**Working data**:
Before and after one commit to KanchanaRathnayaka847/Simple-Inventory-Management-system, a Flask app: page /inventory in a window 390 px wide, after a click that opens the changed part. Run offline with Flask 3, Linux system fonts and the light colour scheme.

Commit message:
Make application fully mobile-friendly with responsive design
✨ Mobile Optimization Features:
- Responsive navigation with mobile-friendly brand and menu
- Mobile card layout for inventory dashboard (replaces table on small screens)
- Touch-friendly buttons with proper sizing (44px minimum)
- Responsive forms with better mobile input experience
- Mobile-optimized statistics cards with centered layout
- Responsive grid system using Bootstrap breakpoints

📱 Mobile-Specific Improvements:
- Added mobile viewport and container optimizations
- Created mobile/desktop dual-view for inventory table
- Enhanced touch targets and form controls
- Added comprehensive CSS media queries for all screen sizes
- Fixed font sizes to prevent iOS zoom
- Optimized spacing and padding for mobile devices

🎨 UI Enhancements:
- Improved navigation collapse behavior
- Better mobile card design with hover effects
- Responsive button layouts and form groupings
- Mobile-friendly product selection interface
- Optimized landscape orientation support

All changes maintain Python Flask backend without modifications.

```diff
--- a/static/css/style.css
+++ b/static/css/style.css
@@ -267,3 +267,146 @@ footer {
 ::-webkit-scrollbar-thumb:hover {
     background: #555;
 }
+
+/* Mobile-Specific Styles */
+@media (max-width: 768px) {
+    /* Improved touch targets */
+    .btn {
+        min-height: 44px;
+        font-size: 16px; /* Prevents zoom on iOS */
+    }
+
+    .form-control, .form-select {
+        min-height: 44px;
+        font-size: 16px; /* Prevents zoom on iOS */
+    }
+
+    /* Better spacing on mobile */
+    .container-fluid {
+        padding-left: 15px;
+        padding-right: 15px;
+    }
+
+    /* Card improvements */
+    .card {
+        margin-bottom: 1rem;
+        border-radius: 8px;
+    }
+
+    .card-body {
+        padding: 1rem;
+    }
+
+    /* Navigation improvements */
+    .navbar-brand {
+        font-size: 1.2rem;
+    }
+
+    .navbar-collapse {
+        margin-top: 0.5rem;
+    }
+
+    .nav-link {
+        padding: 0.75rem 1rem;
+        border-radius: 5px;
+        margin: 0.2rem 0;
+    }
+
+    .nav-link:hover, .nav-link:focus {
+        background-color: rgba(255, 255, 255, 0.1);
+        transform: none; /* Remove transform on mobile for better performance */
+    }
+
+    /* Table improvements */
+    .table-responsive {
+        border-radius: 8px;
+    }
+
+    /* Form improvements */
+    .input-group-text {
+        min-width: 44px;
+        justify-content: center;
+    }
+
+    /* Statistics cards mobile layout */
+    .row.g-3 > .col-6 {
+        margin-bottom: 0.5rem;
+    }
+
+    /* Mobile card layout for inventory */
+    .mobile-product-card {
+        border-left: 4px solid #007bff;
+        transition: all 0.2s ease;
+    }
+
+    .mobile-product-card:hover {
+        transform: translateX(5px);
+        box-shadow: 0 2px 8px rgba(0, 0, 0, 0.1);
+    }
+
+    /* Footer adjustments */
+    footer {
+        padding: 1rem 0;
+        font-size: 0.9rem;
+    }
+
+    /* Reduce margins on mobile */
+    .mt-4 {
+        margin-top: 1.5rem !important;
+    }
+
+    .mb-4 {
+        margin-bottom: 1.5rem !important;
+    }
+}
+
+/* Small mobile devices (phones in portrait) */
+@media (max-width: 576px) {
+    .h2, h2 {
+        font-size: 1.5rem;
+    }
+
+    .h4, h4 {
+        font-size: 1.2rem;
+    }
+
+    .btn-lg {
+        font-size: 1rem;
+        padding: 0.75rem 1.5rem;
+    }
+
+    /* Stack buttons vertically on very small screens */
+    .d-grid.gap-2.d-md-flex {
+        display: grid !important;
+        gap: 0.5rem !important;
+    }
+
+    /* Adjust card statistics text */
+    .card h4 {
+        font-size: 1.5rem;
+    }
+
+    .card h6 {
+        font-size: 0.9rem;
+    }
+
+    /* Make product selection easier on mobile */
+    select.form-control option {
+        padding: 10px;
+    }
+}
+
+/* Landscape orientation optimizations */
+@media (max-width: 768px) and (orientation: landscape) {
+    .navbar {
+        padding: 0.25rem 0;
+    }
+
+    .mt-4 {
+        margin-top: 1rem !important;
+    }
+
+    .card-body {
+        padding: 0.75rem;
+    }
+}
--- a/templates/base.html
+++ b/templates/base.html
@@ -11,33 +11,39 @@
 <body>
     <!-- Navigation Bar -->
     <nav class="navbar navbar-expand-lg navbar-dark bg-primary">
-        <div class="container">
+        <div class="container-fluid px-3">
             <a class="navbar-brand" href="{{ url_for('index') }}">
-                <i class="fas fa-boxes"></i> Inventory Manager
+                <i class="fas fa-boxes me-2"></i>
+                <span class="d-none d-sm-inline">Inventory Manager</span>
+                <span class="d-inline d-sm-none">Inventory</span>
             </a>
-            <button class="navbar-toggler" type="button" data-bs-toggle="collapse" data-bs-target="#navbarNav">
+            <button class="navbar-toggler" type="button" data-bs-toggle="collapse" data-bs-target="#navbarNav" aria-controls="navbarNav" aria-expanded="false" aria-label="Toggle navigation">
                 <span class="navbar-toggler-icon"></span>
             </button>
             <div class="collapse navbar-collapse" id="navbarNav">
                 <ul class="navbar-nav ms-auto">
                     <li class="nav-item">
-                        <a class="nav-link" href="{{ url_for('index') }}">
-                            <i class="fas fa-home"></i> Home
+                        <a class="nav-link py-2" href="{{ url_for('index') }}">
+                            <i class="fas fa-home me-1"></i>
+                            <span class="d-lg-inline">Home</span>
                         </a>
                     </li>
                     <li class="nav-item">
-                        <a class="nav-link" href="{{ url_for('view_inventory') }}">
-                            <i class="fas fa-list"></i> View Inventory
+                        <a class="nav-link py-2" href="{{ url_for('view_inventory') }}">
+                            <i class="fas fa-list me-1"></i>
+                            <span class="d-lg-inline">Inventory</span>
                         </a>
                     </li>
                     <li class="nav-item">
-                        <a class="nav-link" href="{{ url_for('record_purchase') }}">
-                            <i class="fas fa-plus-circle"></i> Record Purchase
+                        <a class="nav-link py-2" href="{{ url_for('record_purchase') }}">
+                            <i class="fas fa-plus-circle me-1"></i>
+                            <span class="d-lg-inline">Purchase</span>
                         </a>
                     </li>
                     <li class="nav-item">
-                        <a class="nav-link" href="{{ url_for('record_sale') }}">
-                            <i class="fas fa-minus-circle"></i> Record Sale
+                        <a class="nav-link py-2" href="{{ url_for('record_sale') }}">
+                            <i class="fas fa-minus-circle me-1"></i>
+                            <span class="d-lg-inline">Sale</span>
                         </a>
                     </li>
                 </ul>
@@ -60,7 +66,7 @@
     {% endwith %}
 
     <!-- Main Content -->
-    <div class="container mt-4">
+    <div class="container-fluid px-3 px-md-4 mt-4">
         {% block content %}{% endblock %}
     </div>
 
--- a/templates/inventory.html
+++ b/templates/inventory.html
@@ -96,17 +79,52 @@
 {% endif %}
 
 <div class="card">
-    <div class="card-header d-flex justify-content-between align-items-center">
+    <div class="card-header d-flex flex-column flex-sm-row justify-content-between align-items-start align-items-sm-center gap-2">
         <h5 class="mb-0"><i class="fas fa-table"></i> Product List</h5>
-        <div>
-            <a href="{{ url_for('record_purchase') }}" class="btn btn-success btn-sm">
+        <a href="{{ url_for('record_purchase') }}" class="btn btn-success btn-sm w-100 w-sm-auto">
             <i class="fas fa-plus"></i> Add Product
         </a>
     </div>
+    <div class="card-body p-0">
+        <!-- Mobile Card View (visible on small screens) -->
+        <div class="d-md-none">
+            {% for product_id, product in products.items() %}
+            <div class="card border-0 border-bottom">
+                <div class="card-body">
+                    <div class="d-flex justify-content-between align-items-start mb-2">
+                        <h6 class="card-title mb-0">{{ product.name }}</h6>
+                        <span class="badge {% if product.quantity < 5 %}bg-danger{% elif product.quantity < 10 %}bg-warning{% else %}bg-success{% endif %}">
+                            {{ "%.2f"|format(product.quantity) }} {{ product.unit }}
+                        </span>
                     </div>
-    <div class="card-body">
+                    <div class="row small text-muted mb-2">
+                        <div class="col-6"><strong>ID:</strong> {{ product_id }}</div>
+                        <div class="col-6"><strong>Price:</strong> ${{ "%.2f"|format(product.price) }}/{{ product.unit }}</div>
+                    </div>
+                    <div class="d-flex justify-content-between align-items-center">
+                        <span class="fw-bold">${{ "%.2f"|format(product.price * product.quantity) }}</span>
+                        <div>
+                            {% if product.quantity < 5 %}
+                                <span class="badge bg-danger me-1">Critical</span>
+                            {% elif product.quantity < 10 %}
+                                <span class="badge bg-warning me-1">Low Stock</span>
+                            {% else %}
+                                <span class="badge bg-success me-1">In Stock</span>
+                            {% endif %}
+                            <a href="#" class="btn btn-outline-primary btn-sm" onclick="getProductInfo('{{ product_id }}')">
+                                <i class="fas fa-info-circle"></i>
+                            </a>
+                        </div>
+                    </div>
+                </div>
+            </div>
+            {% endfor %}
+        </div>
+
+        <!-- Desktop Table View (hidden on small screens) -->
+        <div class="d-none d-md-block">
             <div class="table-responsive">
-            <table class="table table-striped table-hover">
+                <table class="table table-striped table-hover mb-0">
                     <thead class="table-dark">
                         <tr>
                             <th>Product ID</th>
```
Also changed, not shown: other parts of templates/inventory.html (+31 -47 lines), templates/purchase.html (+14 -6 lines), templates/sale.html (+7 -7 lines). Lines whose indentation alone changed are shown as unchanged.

**Problem requirements**: Every line above in which the word "width" is present must be copied into the answer.

**Written response**:
+@media (max-width: 768px) {
+        min-width: 44px;
+@media (max-width: 576px) {
+@media (max-width: 768px) and (orientation: landscape) {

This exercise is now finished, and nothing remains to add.